--- What is being asked ---
Could you write out every record below exactly, leaving out any pictures?

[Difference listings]
————————

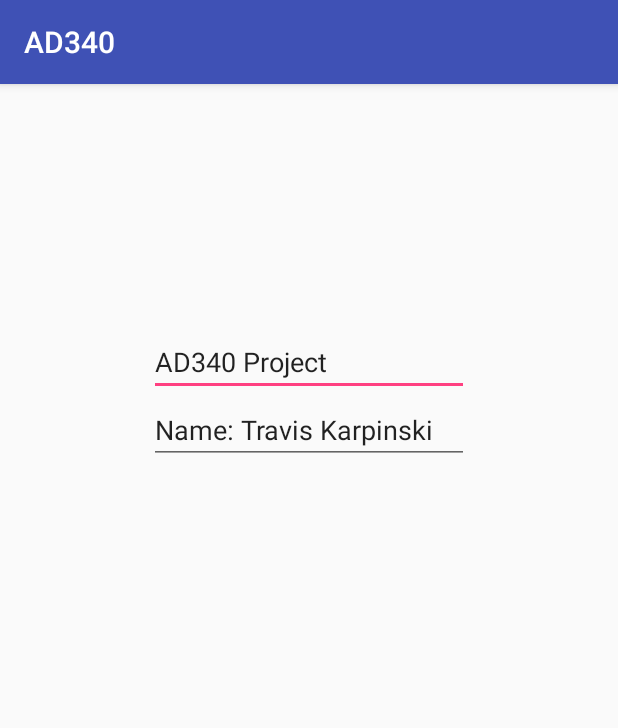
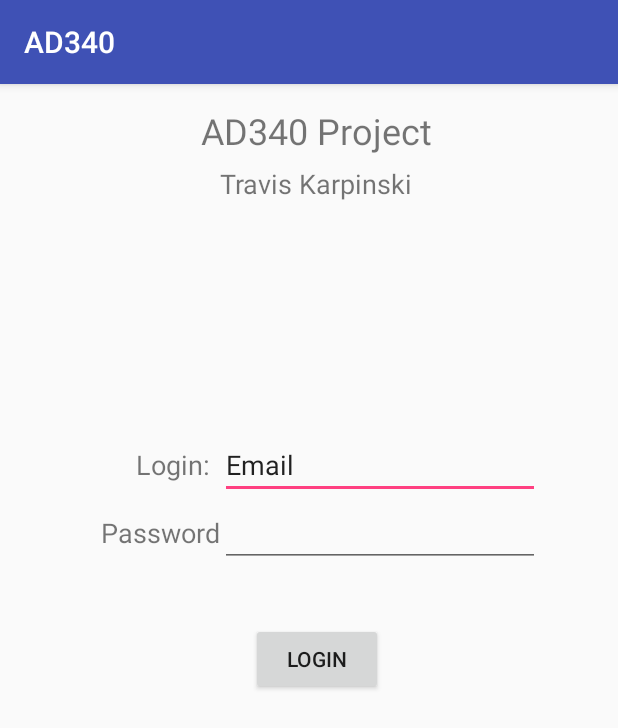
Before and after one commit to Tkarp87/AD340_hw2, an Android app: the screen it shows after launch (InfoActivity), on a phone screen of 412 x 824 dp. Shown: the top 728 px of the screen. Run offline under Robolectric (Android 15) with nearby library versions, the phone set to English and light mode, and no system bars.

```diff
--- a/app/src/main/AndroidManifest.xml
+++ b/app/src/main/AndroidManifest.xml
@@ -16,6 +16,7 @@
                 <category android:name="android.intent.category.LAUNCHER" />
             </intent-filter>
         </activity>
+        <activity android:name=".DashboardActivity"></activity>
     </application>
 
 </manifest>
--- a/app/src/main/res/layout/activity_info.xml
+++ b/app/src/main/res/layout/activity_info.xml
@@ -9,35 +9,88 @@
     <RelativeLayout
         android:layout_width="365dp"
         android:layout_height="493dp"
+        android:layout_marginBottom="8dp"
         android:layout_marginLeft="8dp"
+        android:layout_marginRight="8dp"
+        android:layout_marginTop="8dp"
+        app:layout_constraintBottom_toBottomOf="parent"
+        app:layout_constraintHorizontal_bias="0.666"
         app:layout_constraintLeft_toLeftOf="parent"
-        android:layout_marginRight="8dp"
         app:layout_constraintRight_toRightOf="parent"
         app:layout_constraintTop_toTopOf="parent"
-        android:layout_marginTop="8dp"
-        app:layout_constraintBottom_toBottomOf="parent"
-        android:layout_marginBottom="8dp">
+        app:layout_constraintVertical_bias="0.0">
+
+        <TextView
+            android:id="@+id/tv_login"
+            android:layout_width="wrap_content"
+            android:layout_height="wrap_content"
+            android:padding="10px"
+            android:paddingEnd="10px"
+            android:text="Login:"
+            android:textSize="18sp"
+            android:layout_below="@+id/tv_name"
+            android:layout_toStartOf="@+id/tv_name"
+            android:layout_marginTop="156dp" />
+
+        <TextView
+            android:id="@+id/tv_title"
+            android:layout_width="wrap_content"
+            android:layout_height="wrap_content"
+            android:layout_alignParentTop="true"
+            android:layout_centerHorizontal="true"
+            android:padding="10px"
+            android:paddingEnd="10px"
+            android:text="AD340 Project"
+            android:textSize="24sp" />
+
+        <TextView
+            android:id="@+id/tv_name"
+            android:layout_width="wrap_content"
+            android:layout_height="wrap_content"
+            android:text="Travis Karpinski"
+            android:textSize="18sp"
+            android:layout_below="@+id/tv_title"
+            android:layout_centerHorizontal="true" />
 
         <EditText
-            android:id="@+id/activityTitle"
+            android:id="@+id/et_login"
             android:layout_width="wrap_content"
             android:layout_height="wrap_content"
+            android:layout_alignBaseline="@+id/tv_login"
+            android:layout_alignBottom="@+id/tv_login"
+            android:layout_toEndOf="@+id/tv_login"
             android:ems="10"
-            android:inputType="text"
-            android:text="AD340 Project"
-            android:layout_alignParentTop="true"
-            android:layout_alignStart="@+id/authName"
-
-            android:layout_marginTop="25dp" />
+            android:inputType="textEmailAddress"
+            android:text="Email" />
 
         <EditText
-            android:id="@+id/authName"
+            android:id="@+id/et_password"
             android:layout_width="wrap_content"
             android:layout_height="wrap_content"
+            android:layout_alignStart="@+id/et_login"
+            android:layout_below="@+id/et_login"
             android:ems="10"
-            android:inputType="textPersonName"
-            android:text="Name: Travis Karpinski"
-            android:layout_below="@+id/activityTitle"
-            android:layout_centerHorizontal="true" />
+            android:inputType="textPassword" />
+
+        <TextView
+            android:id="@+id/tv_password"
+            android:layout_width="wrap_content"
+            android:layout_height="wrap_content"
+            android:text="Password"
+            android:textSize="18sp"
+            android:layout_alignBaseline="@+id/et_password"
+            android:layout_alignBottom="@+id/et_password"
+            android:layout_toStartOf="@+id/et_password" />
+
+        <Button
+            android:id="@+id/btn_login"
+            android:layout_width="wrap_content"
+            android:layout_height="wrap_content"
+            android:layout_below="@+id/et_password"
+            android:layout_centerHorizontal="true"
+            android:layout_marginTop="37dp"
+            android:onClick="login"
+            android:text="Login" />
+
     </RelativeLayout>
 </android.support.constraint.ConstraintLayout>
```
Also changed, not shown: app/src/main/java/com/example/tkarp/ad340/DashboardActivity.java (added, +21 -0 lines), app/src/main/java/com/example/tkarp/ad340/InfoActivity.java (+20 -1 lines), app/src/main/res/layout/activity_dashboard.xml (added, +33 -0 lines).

————————

--- Response to the exercise ---
Before and after one commit to Tkarp87/AD340_hw2, an Android app: the screen it shows after launch (InfoActivity), on a phone screen of 412 x 824 dp. Shown: the top 728 px of the screen. Run offline under Robolectric (Android 15) with nearby library versions, the phone set to English and light mode, and no system bars.

```diff
--- a/app/src/main/AndroidManifest.xml
+++ b/app/src/main/AndroidManifest.xml
@@ -16,6 +16,7 @@
                 <category android:name="android.intent.category.LAUNCHER" />
             </intent-filter>
         </activity>
+        <activity android:name=".DashboardActivity"></activity>
     </application>
 
 </manifest>
--- a/app/src/main/res/layout/activity_info.xml
+++ b/app/src/main/res/layout/activity_info.xml
@@ -9,35 +9,88 @@
     <RelativeLayout
         android:layout_width="365dp"
         android:layout_height="493dp"
+        android:layout_marginBottom="8dp"
         android:layout_marginLeft="8dp"
+        android:layout_marginRight="8dp"
+        android:layout_marginTop="8dp"
+        app:layout_constraintBottom_toBottomOf="parent"
+        app:layout_constraintHorizontal_bias="0.666"
         app:layout_constraintLeft_toLeftOf="parent"
-        android:layout_marginRight="8dp"
         app:layout_constraintRight_toRightOf="parent"
         app:layout_constraintTop_toTopOf="parent"
-        android:layout_marginTop="8dp"
-        app:layout_constraintBottom_toBottomOf="parent"
-        android:layout_marginBottom="8dp">
+        app:layout_constraintVertical_bias="0.0">
+
+        <TextView
+            android:id="@+id/tv_login"
+            android:layout_width="wrap_content"
+            android:layout_height="wrap_content"
+            android:padding="10px"
+            android:paddingEnd="10px"
+            android:text="Login:"
+            android:textSize="18sp"
+            android:layout_below="@+id/tv_name"
+            android:layout_toStartOf="@+id/tv_name"
+            android:layout_marginTop="156dp" />
+
+        <TextView
+            android:id="@+id/tv_title"
+            android:layout_width="wrap_content"
+            android:layout_height="wrap_content"
+            android:layout_alignParentTop="true"
+            android:layout_centerHorizontal="true"
+            android:padding="10px"
+            android:paddingEnd="10px"
+            android:text="AD340 Project"
+            android:textSize="24sp" />
+
+        <TextView
+            android:id="@+id/tv_name"
+            android:layout_width="wrap_content"
+            android:layout_height="wrap_content"
+            android:text="Travis Karpinski"
+            android:textSize="18sp"
+            android:layout_below="@+id/tv_title"
+            android:layout_centerHorizontal="true" />
 
         <EditText
-            android:id="@+id/activityTitle"
+            android:id="@+id/et_login"
             android:layout_width="wrap_content"
             android:layout_height="wrap_content"
+            android:layout_alignBaseline="@+id/tv_login"
+            android:layout_alignBottom="@+id/tv_login"
+            android:layout_toEndOf="@+id/tv_login"
             android:ems="10"
-            android:inputType="text"
-            android:text="AD340 Project"
-            android:layout_alignParentTop="true"
-            android:layout_alignStart="@+id/authName"
-
-            android:layout_marginTop="25dp" />
+            android:inputType="textEmailAddress"
+            android:text="Email" />
 
         <EditText
-            android:id="@+id/authName"
+            android:id="@+id/et_password"
             android:layout_width="wrap_content"
             android:layout_height="wrap_content"
+            android:layout_alignStart="@+id/et_login"
+            android:layout_below="@+id/et_login"
             android:ems="10"
-            android:inputType="textPersonName"
-            android:text="Name: Travis Karpinski"
-            android:layout_below="@+id/activityTitle"
-            android:layout_centerHorizontal="true" />
+            android:inputType="textPassword" />
+
+        <TextView
+            android:id="@+id/tv_password"
+            android:layout_width="wrap_content"
+            android:layout_height="wrap_content"
+            android:text="Password"
+            android:textSize="18sp"
+            android:layout_alignBaseline="@+id/et_password"
+            android:layout_alignBottom="@+id/et_password"
+            android:layout_toStartOf="@+id/et_password" />
+
+        <Button
+            android:id="@+id/btn_login"
+            android:layout_width="wrap_content"
+            android:layout_height="wrap_content"
+            android:layout_below="@+id/et_password"
+            android:layout_centerHorizontal="true"
+            android:layout_marginTop="37dp"
+            android:onClick="login"
+            android:text="Login" />
+
     </RelativeLayout>
 </android.support.constraint.ConstraintLayout>
```
Also changed, not shown: app/src/main/java/com/example/tkarp/ad340/DashboardActivity.java (added, +21 -0 lines), app/src/main/java/com/example/tkarp/ad340/InfoActivity.java (+20 -1 lines), app/src/main/res/layout/activity_dashboard.xml (added, +33 -0 lines).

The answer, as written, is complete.